Young Adult (Jason Reitman, 2011)

In a rare, packed house at the Music Box Theater, cinephiles were greeted with a “secret” screening of Young Adult. It wasn’t much of a secret; the film’s co-star, Patton Oswalt, spilled the beans over his Twitter. But the buzz for the film was electric, and as management started teasing of what the film would be (the announcement of Happy Feet 2 was met with faux-storming out by several audience members), we were greeted by not only Patton Oswalt, but director Jason Reitman and writer Diablo Cody. They’d stay for a Q&A session that was marked by Oswalt’s impeccable comic timing and a remarkably thoughtful and detailed outline of the writing/directorial process from Cody and Reitman. I’ve been to my fair share of prescreenings and Q&A sessions, but this easily takes the cake as my favorite.

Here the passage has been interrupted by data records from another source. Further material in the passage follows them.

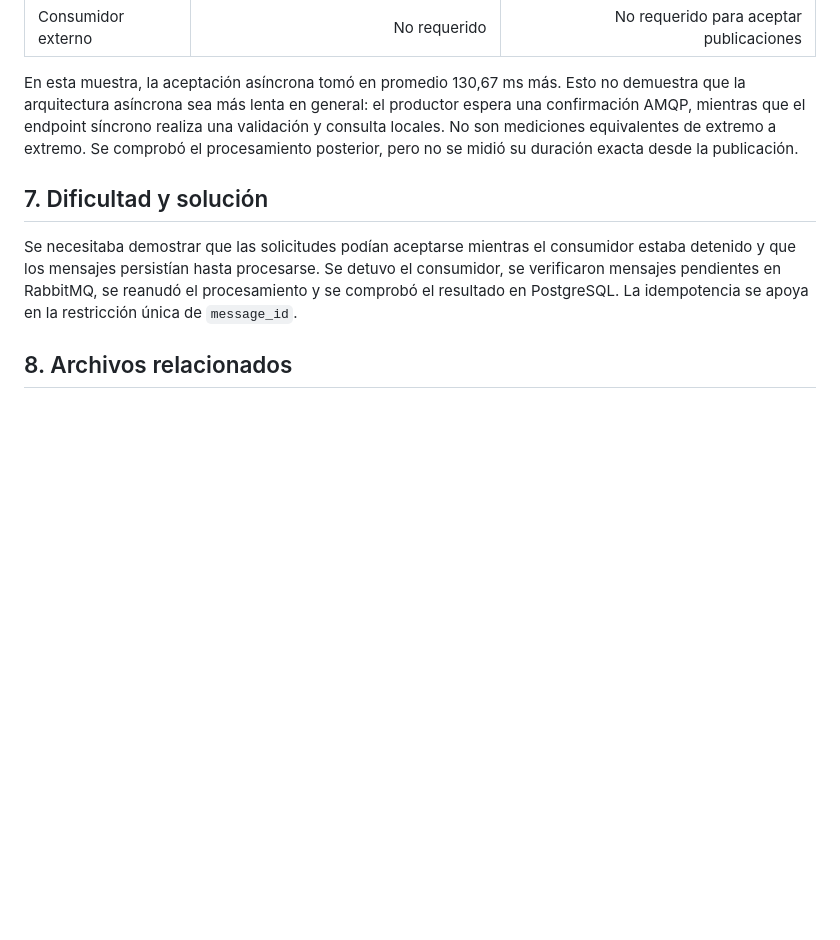
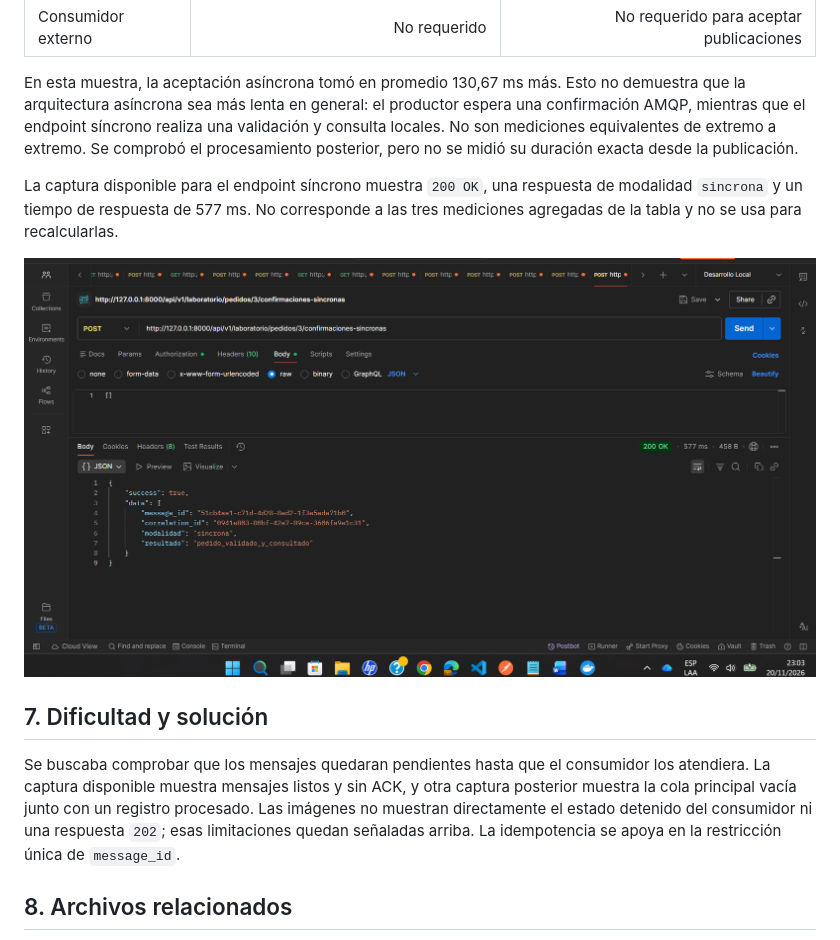
Before and after one commit to melanieperez26/Perez_Melanie_Modulo_Pedidos_Nexocommerce, a Markdown page: docs/practica-3-1/README.md, the part around one of its changes. Rendered like a GitHub page; pictures changed too: docs/practica-3-1/evidencias/01-comparacion-sincrona-200.png (added); blank space fills up the shorter version.

```diff
--- a/docs/practica-3-1/README.md
+++ b/docs/practica-3-1/README.md
@@ -139,9 +178,13 @@ Las capturas enviadas en la conversación muestran: respuesta síncrona `200`, e
 
 En esta muestra, la aceptación asíncrona tomó en promedio 130,67 ms más. Esto no demuestra que la arquitectura asíncrona sea más lenta en general: el productor espera una confirmación AMQP, mientras que el endpoint síncrono realiza una validación y consulta locales. No son mediciones equivalentes de extremo a extremo. Se comprobó el procesamiento posterior, pero no se midió su duración exacta desde la publicación.
 
+La captura disponible para el endpoint síncrono muestra `200 OK`, una respuesta de modalidad `sincrona` y un tiempo de respuesta de 577 ms. No corresponde a las tres mediciones agregadas de la tabla y no se usa para recalcularlas.
+
+![Solicitud síncrona de laboratorio con respuesta HTTP 200](evidencias/01-comparacion-sincrona-200.png)
+
 ## 7. Dificultad y solución
 
-Se necesitaba demostrar que las solicitudes podían aceptarse mientras el consumidor estaba detenido y que los mensajes persistían hasta procesarse. Se detuvo el consumidor, se verificaron mensajes pendientes en RabbitMQ, se reanudó el procesamiento y se comprobó el resultado en PostgreSQL. La idempotencia se apoya en la restricción única de `message_id`.
+Se buscaba comprobar que los mensajes quedaran pendientes hasta que el consumidor los atendiera. La captura disponible muestra mensajes listos y sin ACK, y otra captura posterior muestra la cola principal vacía junto con un registro procesado. Las imágenes no muestran directamente el estado detenido del consumidor ni una respuesta `202`; esas limitaciones quedan señaladas arriba. La idempotencia se apoya en la restricción única de `message_id`.
 
 ## 8. Archivos relacionados
 
```
Also changed, not shown: other parts of docs/practica-3-1/README.md (+45 -6 lines), docs/practica-3-1/evidencias/02-colas-durables-rabbitmq.png (added), docs/practica-3-1/evidencias/03-cola-con-cuatro-mensajes-pendientes.png (added), docs/practica-3-1/evidencias/04-correlacion-y-registro-postgresql.png (added), docs/practica-3-1/evidencias/05-validacion-http-422.png (added), docs/practica-3-1/evidencias/06-consumidor-y-persistencia-postgresql.png (added).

As for the film, for those who admired Cody and Reitman’s previous effort in Juno, it’s a bit surprising to see how much a departure Young Adult is in terms of tone. It bares more similarities with Reitman’s previous outing, Up in the Air, at least in terms of achieving a darker comic tone while shifting the material to a more mature setting (though if Young Adult is about anything, it’s about immaturity).

Young Adult focuses on the sense of loss that comes with adulthood, particularly on those who emphasize a great deal of importance on a specific time in their life; such is the case for Mavis (Charlize Theron). She’s a young adult fiction ghost writer who has left her tiny, fictional town of Mercury, Minnesota for the “Mini-Apple”. But as her life falls into a routine, she is greeted by the news that her high school flame has just had a child. The news prompts her to leave the cityscape and retrieve something that was lost decades ago.

The film balances an astutely dark comic tone with individual scenes of poignancy that made for an experience similar to Up in the Air. Comparisons  to Billy Wilder’s work was a topic often touched upon during Up in the Air’s press campaign, and I doubt Reitman is going to dodge those same comparisons when Young Adult screens for critics. But what I admire most about Young Adult is its sense of time and place; Cody understands a specific type of character in Mavis, and creates a grand sense of time while containing her to what is essentially a weekend. We get a very in-depth history of Mavis’ depression, alcoholism, and anxieties that is realized in a very organic and believable way. And the town in which Reitman and Cody operate under only serves to accentuate why Mavis is the way she is.

Cody makes a rather risky decision in the film’s final act that will likely turn off some viewers, but frankly, I thought it kind of makes the film. There’s a scene where Theron’s character is forced to decide between paths and what motivates her to choose is incredibly rich as both a dark comedic moment and telling as a commentary on those enamored by a different place in time.

Rating: 8/10

As an aside: Young Adult’s awards prospects. Reitman’s been nominated twice in a row, and both Cody and Theron have an Academy Award to their name.  Young Adult’s darker tone will make it a tough commercial sell, though with (kinda) similar films like Bridesmaids and Bad Teacher breaking $100 million, it might not be quite so tough. I’m betting Theron will get a Best Actress nomination and Cody will be up for Best Original Screenplay. Beyond that, it depends on its success critically and commercially; the field could potentially expand to Best Picture and Best Director, though I doubt it. What’s really on the fence is Patton Oswalt’s Supporting Actor performance; he’s good, though Young Adult has to really play well for me to believe he’s in the fray. But with an unseen performance from Max Von Sydow in Extremely Loud and Incredibly Close and a still-in-question performance from Kenneth Branagh in My Week with Marilyn, it’ll need support.